Entries must be copied exactly, with nothing left out.

□ □ □ □

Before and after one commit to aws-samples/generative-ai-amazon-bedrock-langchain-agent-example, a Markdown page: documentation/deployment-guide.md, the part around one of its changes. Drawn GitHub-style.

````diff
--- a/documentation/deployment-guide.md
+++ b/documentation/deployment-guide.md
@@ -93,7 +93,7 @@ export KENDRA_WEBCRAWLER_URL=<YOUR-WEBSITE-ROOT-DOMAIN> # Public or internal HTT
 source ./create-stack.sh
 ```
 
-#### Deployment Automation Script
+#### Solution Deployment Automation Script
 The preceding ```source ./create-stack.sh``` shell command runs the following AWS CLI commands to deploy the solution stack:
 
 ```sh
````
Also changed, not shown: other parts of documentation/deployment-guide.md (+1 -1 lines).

□ □ □ □

- Response to the task:
Before and after one commit to aws-samples/generative-ai-amazon-bedrock-langchain-agent-example, a Markdown page: documentation/deployment-guide.md, the part around one of its changes. Drawn GitHub-style.

````diff
--- a/documentation/deployment-guide.md
+++ b/documentation/deployment-guide.md
@@ -93,7 +93,7 @@ export KENDRA_WEBCRAWLER_URL=<YOUR-WEBSITE-ROOT-DOMAIN> # Public or internal HTT
 source ./create-stack.sh
 ```
 
-#### Deployment Automation Script
+#### Solution Deployment Automation Script
 The preceding ```source ./create-stack.sh``` shell command runs the following AWS CLI commands to deploy the solution stack:
 
 ```sh
````
Also changed, not shown: other parts of documentation/deployment-guide.md (+1 -1 lines).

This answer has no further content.